It’s Mother’s Day, and I’m thinking of my mom’s oft-repeated dictum that a little bit of dirt never hurt anyone. How important it was to build one’s immune system. She would keep a sponge for years, washing it in her dishwasher until it crumbled. Or hold on to a jar of mayonnaise for what seemed like decades.
My mother was a child of the Depression, and never lost the thrifty lessons she learned then. Those folks lamenting the foods and habits of everyone but Americans were raised in 1960s suburbia.
I’ve been wondering where we all head from here, after the Pause lifts. We know about masks on trains and airplanes, and probably at concerts and ball games, too. What about bars and restaurants? Has hand sanitizer become the new norm everywhere? Will we lead the world in obsessive cleanliness? How far can we go in our avoidance of germs?
We come on junctions wittingly and unwittingly. It’s only after we’ve taken a direction that we know where it goes, or doesn’t.

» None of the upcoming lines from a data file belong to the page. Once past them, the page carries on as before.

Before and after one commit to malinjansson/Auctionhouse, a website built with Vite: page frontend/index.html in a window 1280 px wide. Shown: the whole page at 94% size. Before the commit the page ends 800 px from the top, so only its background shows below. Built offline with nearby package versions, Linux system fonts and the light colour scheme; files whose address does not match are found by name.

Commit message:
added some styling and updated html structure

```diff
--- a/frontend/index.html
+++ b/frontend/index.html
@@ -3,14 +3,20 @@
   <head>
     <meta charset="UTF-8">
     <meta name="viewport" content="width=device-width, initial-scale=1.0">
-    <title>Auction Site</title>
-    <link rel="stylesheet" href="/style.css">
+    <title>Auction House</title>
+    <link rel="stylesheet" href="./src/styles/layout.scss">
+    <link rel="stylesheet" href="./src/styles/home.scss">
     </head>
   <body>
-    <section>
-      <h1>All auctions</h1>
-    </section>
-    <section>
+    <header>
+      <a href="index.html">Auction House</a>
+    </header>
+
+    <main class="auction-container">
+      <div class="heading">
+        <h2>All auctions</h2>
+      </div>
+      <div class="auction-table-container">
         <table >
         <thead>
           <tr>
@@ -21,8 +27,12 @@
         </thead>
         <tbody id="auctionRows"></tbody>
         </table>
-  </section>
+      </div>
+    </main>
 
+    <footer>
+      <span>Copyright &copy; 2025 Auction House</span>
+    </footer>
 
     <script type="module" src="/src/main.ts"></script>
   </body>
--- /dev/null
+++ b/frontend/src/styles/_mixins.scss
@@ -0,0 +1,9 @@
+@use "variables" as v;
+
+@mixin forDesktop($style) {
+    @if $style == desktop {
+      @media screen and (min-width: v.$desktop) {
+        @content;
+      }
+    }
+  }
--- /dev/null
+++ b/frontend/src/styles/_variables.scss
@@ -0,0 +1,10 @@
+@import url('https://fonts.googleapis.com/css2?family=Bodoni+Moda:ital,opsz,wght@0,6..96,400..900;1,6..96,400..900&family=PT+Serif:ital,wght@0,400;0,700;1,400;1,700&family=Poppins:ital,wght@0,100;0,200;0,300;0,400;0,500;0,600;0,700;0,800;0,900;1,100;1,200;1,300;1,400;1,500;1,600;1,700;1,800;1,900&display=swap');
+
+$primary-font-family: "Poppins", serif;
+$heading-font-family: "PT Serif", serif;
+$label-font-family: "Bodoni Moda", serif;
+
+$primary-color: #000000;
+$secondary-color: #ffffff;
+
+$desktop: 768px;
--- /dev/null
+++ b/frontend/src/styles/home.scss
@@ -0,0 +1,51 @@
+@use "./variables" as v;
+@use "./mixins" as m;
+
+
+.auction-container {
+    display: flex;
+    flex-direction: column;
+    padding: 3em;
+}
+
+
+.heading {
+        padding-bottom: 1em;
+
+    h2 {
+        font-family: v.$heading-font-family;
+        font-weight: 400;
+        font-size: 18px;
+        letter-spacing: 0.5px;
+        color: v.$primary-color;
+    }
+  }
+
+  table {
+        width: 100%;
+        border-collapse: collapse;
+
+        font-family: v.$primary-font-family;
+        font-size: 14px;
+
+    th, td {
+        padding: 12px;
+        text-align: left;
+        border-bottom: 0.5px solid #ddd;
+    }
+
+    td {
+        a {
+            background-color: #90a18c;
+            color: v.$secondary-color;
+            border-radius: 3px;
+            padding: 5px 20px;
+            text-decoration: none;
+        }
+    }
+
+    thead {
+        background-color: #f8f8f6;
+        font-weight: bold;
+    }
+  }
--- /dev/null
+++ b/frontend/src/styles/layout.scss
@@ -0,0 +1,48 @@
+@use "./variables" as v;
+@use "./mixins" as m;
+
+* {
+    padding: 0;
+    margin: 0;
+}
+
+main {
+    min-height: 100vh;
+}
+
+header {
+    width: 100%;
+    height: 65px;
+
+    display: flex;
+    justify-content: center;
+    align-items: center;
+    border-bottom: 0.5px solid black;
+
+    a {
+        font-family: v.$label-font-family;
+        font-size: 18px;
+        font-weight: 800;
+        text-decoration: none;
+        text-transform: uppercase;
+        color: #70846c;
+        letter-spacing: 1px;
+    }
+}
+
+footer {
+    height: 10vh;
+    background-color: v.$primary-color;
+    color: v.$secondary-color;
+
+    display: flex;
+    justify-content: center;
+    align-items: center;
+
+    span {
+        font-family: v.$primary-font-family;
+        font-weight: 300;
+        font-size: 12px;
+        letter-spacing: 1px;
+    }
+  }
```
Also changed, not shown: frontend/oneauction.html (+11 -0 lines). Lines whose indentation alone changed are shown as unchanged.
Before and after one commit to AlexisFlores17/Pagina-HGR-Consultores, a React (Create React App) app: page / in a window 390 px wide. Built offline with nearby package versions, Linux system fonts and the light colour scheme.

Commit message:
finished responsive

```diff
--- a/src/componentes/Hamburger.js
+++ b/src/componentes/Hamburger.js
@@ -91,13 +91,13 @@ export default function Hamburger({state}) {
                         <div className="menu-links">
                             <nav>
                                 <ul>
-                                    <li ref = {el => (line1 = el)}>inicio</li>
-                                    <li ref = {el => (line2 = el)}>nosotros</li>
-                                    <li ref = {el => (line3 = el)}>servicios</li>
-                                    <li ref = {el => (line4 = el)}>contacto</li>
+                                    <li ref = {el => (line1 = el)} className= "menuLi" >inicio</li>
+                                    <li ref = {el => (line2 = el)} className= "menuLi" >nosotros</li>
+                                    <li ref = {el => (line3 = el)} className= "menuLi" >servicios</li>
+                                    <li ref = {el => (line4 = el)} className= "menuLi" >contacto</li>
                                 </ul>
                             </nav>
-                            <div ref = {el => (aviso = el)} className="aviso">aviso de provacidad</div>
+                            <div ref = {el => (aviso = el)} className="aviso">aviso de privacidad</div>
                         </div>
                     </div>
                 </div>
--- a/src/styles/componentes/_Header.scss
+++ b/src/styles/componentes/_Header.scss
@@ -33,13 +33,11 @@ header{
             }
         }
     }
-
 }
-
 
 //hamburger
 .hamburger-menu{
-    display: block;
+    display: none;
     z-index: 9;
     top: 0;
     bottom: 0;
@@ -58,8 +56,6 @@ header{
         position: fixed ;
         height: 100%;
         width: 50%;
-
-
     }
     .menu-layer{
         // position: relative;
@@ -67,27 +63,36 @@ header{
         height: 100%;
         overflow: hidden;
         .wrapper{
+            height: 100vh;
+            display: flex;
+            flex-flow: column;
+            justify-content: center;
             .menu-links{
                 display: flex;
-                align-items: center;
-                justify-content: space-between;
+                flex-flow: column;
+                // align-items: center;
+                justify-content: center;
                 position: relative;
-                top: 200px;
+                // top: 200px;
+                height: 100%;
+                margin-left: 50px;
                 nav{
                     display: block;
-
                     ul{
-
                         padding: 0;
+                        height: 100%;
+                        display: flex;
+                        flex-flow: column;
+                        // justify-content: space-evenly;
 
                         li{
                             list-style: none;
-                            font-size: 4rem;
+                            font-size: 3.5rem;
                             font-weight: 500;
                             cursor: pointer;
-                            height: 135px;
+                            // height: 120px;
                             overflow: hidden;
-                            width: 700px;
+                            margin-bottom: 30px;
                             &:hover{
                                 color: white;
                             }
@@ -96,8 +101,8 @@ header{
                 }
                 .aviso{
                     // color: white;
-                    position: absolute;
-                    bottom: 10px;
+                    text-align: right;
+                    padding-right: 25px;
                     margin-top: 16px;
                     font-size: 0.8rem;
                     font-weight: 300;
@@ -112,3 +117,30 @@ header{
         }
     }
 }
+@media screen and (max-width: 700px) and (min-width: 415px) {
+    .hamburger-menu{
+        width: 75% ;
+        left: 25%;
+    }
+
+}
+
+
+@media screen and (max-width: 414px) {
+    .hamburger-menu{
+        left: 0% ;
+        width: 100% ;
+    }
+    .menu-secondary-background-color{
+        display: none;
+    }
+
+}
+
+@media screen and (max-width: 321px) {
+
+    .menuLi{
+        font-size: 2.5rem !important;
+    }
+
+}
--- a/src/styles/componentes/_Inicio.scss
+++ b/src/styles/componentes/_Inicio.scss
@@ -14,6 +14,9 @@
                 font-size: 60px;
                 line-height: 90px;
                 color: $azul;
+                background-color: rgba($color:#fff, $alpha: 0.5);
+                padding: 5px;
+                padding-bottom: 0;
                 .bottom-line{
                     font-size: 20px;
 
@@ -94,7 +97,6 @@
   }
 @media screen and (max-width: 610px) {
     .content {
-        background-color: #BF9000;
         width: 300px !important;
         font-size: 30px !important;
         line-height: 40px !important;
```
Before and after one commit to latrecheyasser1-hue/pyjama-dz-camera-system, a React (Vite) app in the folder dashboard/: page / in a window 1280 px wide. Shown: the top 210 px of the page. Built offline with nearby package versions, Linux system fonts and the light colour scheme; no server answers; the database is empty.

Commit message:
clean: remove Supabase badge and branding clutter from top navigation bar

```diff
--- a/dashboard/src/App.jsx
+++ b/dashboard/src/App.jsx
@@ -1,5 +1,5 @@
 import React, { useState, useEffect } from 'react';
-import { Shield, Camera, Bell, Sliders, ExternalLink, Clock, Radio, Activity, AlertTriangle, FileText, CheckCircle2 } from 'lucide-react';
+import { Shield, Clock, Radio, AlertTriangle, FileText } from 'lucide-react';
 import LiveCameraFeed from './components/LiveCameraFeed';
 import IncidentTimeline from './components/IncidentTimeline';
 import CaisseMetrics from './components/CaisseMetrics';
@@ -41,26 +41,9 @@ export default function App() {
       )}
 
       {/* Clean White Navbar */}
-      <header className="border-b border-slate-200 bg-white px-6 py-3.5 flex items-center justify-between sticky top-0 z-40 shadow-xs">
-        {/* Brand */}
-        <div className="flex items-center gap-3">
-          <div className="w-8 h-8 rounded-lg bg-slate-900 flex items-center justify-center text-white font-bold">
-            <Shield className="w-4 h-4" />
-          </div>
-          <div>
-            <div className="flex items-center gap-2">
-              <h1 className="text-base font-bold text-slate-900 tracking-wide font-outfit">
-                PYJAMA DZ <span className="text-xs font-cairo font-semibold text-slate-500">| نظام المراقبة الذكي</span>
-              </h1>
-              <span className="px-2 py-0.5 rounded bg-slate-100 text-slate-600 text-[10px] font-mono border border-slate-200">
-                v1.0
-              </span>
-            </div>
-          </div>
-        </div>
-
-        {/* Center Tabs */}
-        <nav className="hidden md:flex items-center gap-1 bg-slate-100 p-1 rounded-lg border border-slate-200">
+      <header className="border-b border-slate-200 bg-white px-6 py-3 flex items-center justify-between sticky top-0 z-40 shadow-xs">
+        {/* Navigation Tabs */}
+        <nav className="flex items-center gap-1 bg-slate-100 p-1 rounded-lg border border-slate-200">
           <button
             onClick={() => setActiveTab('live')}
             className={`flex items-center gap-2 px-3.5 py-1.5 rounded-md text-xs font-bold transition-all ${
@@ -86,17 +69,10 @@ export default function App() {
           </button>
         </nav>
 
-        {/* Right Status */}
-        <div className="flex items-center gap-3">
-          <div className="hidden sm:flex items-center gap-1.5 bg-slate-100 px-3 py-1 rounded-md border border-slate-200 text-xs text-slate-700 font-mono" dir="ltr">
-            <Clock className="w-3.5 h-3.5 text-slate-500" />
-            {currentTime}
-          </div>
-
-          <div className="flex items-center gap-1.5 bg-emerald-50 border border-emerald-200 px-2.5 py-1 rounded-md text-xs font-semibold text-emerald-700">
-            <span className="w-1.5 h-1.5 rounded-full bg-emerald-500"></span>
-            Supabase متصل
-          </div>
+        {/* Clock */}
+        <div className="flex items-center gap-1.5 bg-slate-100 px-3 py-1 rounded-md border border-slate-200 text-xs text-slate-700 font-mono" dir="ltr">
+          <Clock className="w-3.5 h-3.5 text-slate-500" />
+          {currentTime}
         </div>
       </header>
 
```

There’s many roads ahead, and most of them are dirty. But they’re inevitably good for our immunity in some way, as my mom argued, even if it’s simply to help us in our struggle against our fear of germs.
Read more installments of Village Voices by Paul Smart.